  return function () {
    return true;
  }
}

foo()(); //> true

This is a function that returns a function which returns true.

Functions take arguments and those arguments can be values or reference types, such as functions. If you return a function, it is that function you are returning, not a new one (even though it might have just been made to return).

Closures

Creating a closure is nothing more than accessing a variable outside of a function’s scope (using a variable that is neither bound on invocation or defined in the function body).

To elaborate, the parent function’s variables are accessible to the inner function. If the inner function uses its parent’s (or parent’s parent’s and so on) variable(s) then they will persist in memory as long as the accessing functions(s) are still referenceable.

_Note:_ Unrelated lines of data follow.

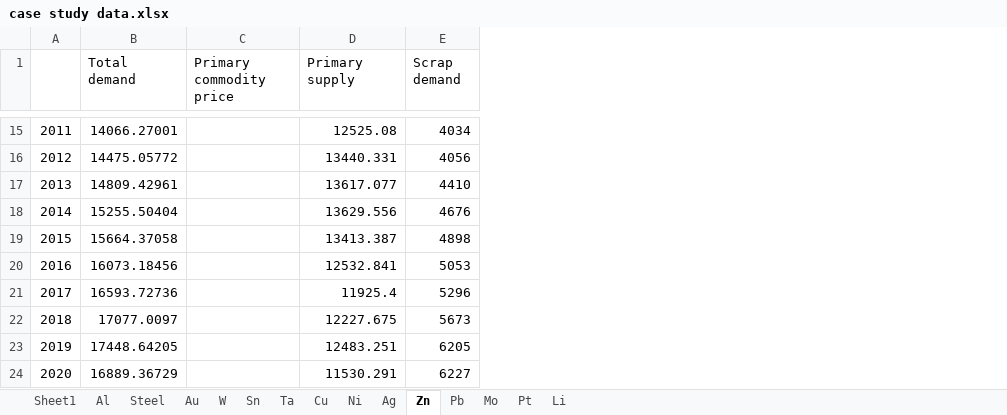
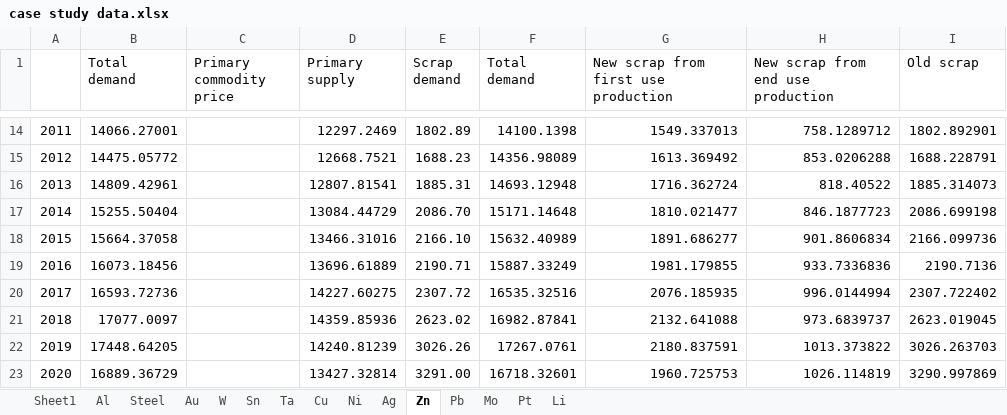
Before and after one commit to johnryt/GLOMBO, an Excel workbook: data/case study data.xlsx, sheet Zn, drawn as a sheet; only a part is shown, gaps mark what is left out; values as stored, in another font and other column widths than the file's, no borders; addresses are those after the commit; the diff covers the shown part only; the diff names each change by its address in the sheet, - before the commit and + after, or states it on an @@ line.

Commit message:
So many changes
- making it so historical tuning and test scenarios save in different files
- added capability to save tuned_rmse_df_out.pkl directly, and with different names (and load with different names)
- historical_data now has the original primary commodity price saved as well
- Indiv has a notes object
- added/updated docstrings
- added functionality for tuning on (-1,1) rather than just (0,1) using the constrain_tuning_to_sign variable in Sensitivity and Many functions, comes with change to updated_commodity_inputs.pkl filename so overwriting doesn't happen
- reformatted scenario runs to limit how large they get and therefore limit the extent to which we run out of memory mid-run, which should also be faster
- added several new functions to Many.py

```diff
--- a/data/case study data.xlsx (sheet Zn)
+++ b/data/case study data.xlsx (sheet Zn)
+column F (Total demand), rows 14-23: 14100.1398 | 14356.98089 | 14693.12948 | 15171.14648 | 15632.40989 | 15887.33249 | 16535.32516 | 16982.87841 | 17267.0761 | 16718.32601
+column G, row 1: New scrap from first use production; rows 14-23: 1549.337013 | 1613.369492 | 1716.362724 | 1810.021477 | 1891.686277 | 1981.179855 | 2076.185935 | 2132.641088 | 2180.837591 | 1960.725753
+column H, row 1: New scrap from end use production; rows 14-23: 758.1289712 | 853.0206288 | 818.40522 | 846.1877723 | 901.8606834 | 933.7336836 | 996.0144994 | 973.6839737 | 1013.373822 | 1026.114819
+column I (Old scrap), rows 14-23: 1802.892901 | 1688.228791 | 1885.314073 | 2086.699198 | 2166.099736 | 2190.7136 | 2307.722402 | 2623.019045 | 3026.263703 | 3290.997869
-D14 (Primary supply): 12525.08
+D14 (Primary supply): 12297.2469
-E14 (Scrap demand): 4034
+E14 (Scrap demand): 1802.89
-D15 (Primary supply): 13440.331
+D15 (Primary supply): 12668.7521
-E15 (Scrap demand): 4056
+E15 (Scrap demand): 1688.23
-D16 (Primary supply): 13617.077
+D16 (Primary supply): 12807.81541
-E16 (Scrap demand): 4410
+E16 (Scrap demand): 1885.31
-D17 (Primary supply): 13629.556
+D17 (Primary supply): 13084.44729
-E17 (Scrap demand): 4676
+E17 (Scrap demand): 2086.70
-D18 (Primary supply): 13413.387
+D18 (Primary supply): 13466.31016
-E18 (Scrap demand): 4898
+E18 (Scrap demand): 2166.10
-D19 (Primary supply): 12532.841
+D19 (Primary supply): 13696.61889
-E19 (Scrap demand): 5053
+E19 (Scrap demand): 2190.71
-D20 (Primary supply): 11925.4
+D20 (Primary supply): 14227.60275
-E20 (Scrap demand): 5296
+E20 (Scrap demand): 2307.72
-D21 (Primary supply): 12227.675
+D21 (Primary supply): 14359.85936
-E21 (Scrap demand): 5673
+E21 (Scrap demand): 2623.02
-D22 (Primary supply): 12483.251
+D22 (Primary supply): 14240.81239
-E22 (Scrap demand): 6205
+E22 (Scrap demand): 3026.26
-D23 (Primary supply): 11530.291
+D23 (Primary supply): 13427.32814
-E23 (Scrap demand): 6227
+E23 (Scrap demand): 3291.00
```
Also changed, not shown: 1 removed row, 24 edited cells and cell formats elsewhere in this sheet, sheet Sheet1, 3 other files.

In JavaScript, referenceable variables are not garbage collected.

Let’s review the identity function:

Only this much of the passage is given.